Astypalaia has travelled through time with the same name. Small, trivial changes have portrayed her as "Astoopalia", "Astropalia", and "Stipalia".
According to Greek mythology, Astypalaia and Europe were the daughters of Finikos and Perimidis. From the union of Astypalaia and Poseidon, god of the water, the Argonaut, Agaeos was born and so was first settled by the Kares who named her "Pyra" for the red colour of her soil. Because of her many fragrant flowers and her fruit, the Ancient Greek called her "the God's Bank".
Astypalaia has gone through the Occupation of Crete, the Minoan Era and later on became Greek because of settlers who came from Megara.
During the ancient years, the island must have shown a significant climax as can be witnessed by the various findings, mainly coins which were found during excavations and from the frequent references in texts of ancient writers. The findings are on display at the Archaeological Museum which is open to the public at Pera Yalos and where the visitor can begin to understand the life of Astypalaia.
During the Hellenistic Era, it was a port (a station of Ptolemy of Egypt) and during the Roman Period, it showed a great development owed to its abundant, natural ports which resulted in starting points against the pirates. During the Byzantine Ages, the escalation of piratism brought about changes to the architectural structure and location of the houses of the island, such as the decline of the coastal dwellings and the movement of the population within the constructed walls of the castle for protection.
This era marks the construction of the Castle of Agios Ioannis, situated on the southwestern coast of Astypalaia, whose remains can be found up to today.
The Romans, who appreciated each country's food most of all, called Astypalaia "fish-bearing" because of the great amount and high quality of fish the island has.
What to See In Chora there is a small archaeological museum, a few interesting churches and a citadel.
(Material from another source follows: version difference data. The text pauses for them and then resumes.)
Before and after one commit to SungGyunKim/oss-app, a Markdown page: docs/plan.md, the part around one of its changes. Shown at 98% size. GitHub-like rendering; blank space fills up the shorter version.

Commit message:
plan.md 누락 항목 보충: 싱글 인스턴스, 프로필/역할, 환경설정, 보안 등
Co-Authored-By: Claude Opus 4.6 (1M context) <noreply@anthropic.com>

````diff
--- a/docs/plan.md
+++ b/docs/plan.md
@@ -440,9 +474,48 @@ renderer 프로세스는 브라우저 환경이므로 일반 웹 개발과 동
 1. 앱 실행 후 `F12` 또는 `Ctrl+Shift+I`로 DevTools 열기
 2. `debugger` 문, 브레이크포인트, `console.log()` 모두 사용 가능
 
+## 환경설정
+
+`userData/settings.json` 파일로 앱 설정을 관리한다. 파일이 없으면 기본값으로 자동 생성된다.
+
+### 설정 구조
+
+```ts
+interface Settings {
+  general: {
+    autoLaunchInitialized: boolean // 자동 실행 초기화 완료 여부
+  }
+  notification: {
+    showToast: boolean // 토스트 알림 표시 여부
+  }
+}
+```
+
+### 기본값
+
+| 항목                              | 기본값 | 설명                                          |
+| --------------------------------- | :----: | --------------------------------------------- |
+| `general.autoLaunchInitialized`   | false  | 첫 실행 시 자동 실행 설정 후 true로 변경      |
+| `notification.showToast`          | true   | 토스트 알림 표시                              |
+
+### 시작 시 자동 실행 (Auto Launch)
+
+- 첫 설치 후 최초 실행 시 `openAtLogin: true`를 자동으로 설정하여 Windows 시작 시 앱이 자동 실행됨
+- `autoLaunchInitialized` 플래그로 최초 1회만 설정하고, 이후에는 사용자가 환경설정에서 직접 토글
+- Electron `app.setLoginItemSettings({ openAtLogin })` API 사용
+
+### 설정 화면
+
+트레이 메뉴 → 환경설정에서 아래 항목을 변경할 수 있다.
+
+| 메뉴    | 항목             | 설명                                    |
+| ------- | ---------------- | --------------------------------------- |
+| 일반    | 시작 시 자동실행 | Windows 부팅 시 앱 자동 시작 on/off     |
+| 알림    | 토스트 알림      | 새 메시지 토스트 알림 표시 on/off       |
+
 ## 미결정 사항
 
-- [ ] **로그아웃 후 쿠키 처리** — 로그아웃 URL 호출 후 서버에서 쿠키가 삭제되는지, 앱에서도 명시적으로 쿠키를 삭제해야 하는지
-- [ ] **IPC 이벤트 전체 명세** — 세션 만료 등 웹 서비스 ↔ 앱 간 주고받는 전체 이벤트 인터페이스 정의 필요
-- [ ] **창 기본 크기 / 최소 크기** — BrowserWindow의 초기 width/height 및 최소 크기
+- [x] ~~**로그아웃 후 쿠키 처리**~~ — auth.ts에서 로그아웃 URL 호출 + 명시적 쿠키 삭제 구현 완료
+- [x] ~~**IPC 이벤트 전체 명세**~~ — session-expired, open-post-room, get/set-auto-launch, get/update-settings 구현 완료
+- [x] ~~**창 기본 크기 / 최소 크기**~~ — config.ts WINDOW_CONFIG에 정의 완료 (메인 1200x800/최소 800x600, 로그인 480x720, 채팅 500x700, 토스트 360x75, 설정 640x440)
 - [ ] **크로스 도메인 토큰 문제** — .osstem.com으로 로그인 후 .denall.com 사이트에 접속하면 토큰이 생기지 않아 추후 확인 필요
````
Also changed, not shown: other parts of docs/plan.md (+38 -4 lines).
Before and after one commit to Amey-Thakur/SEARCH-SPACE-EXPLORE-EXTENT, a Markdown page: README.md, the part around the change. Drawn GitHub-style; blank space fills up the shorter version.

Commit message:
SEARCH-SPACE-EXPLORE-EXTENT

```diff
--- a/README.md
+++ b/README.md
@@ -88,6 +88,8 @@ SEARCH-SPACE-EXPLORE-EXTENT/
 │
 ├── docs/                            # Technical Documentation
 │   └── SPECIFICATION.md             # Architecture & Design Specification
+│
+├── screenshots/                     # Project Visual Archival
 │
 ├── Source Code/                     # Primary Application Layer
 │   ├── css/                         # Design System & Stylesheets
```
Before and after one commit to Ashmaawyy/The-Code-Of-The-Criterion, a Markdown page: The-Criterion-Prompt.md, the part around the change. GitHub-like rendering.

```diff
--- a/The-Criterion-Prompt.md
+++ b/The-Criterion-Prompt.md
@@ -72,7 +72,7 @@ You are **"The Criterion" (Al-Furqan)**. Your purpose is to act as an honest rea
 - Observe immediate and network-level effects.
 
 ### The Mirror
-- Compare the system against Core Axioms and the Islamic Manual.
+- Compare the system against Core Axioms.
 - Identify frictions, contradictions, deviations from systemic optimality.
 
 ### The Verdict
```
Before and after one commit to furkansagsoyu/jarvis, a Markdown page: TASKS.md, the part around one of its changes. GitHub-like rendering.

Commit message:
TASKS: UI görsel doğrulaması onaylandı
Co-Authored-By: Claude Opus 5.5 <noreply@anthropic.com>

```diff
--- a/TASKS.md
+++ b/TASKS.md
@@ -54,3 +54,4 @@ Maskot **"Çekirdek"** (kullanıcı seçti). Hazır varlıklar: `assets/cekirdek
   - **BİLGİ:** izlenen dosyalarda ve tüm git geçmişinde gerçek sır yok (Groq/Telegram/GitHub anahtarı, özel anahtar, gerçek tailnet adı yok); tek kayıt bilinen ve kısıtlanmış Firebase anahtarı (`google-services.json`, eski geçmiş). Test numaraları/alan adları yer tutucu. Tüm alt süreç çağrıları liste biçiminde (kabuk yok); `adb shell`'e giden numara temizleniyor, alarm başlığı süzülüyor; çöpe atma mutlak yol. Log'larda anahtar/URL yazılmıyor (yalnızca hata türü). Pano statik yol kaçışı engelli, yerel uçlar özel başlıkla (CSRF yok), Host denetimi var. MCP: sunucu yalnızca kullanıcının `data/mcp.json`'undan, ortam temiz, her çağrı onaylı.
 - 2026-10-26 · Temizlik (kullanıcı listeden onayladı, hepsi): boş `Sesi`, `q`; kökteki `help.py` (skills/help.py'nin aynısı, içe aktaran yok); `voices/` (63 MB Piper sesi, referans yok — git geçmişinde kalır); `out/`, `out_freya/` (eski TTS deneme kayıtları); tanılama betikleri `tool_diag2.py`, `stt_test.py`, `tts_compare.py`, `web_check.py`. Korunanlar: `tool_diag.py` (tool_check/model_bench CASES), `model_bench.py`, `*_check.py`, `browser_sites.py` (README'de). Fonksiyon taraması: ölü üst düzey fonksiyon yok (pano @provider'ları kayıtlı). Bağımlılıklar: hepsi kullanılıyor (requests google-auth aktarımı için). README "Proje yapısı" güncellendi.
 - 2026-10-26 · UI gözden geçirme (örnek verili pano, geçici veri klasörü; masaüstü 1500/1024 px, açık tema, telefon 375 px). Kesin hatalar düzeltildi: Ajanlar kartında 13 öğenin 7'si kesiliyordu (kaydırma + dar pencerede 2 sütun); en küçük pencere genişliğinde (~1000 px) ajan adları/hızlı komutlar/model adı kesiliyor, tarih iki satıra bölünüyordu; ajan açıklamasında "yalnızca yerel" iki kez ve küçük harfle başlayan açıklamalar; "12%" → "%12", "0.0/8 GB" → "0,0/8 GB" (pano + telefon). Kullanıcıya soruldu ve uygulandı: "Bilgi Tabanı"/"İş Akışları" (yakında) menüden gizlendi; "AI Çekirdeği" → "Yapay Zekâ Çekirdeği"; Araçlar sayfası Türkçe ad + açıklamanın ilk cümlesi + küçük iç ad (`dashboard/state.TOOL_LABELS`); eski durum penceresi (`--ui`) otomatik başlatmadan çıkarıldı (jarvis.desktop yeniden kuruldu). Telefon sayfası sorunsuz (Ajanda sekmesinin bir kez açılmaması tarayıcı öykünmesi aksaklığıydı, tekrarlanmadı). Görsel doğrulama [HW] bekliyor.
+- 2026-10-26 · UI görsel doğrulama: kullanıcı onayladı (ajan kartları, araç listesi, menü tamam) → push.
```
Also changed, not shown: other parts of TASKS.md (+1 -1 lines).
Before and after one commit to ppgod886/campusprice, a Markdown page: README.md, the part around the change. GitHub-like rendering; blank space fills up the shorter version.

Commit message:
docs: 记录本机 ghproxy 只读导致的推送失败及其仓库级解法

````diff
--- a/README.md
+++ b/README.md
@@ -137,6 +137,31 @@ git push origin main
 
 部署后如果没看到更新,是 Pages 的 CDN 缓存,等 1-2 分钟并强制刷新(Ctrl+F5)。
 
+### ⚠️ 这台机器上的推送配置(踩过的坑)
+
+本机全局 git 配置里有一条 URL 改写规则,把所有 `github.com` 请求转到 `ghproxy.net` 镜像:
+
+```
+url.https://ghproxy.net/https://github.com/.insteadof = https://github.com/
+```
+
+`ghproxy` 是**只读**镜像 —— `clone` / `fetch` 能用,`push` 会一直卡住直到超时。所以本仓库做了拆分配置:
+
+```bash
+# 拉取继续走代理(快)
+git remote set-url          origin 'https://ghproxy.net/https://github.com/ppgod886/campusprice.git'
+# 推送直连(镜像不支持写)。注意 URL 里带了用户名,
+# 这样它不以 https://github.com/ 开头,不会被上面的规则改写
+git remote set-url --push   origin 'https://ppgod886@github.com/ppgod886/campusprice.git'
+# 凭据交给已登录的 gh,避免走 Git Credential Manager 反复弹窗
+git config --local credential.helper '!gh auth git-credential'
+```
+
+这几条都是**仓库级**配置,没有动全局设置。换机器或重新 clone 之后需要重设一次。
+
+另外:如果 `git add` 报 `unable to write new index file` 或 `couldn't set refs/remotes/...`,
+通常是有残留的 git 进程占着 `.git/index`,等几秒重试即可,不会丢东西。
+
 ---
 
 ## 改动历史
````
The remains of a Roman Villa is to be seen in the village Maltezana (Analipsis). Here, there is also a monument over the perished crew of the French ship Bison that sunk in 1827. In Vathy you can visit the Cave of the Dragon, Dracospilia. Near Chora is the village of Livadi which is the blossoming garden of the island.
The orchards, which are overflowing with tangerine trees and orange trees, the vineyards, which are seething with their juicy grapes, and the houses which are surrounded by numerous, multi-colored flowers, stretch throughout the ravine.
What to Do:
Swimming, snorkeling and relaxing. At Livadia beach there are jetskis and canoes for rent. The island is great for windsurfing.
The most popular beach is Maltezana, which is also the most lively. There are numerous little bays, and you can take a boat to Moura and Parou. Most beaches on the island are pebbled or rocks. Two of the most beautiful beaches of the island can be reached by the tourist boats which set off from Pera Yalos and Maltezana.
These beaches are Kaminakia, where there is a tavern which serves boiled goat (stew), an island speciality, and Vatses, where there is a cave with stalactites and stalagmites. From Livadi, a passable dirt road begins which provides a truly breathtaking view of Chora and connects Tzanakis, the cut off nudist beach, to Chora and, after passing a number of small coves and Papou beach, it ends up at the enticing, sandy beach of Agios Konstantinos.
You'll find a couple of bars and discos in Skala, Chora, Livadia and Maltezana. The nightlife is quite varied, but not too wild.
There are many taverns on the island. There are also many locals sweets. "Poungia" (cheese pie made from kopanisti cheese and honey), preserved fruits (quince, fig, bitter orange, bergamot orange), turnovers, "rantista" (lentils cooked with finely grained dough and vinegar), stuffed vine, cabbage leaves or courgette flowers, various local cheeses such as "ladotyri", "myzithra", "chlori", a type of yoghurt called "xyalina", lobster with spaghetti, octopus balls, fish, goat stuffed with rice, liver finely chopped and cooked with spices known as 'lambrianos", yellow bread rolls "kitrinokouloura" with 'chlori' cheese and saffron and pies known as 'lambropittes".
There are hotels, rooms, and apartments to rent to accommodate visitors. There is also a campsite with all the amenities set among the enchanting natural landscape of the island. It is at Marmari B.
Astypalea is the ideal place for lovers of all types of fishing since its waters are unique for the variety and quantity of fish while fans of wind-surfing can truly find what they are looking for on the island.
There is a football pitch at Marmari C, a basketball court and Public Gym. Apart from traditional forms of entertainment such as religious feasts which have been revived with great success over recent years, on the island one can find bars, clubs, summer and winter cinemas, restaurants serving local and international cuisine, cafes and traditional coffee houses.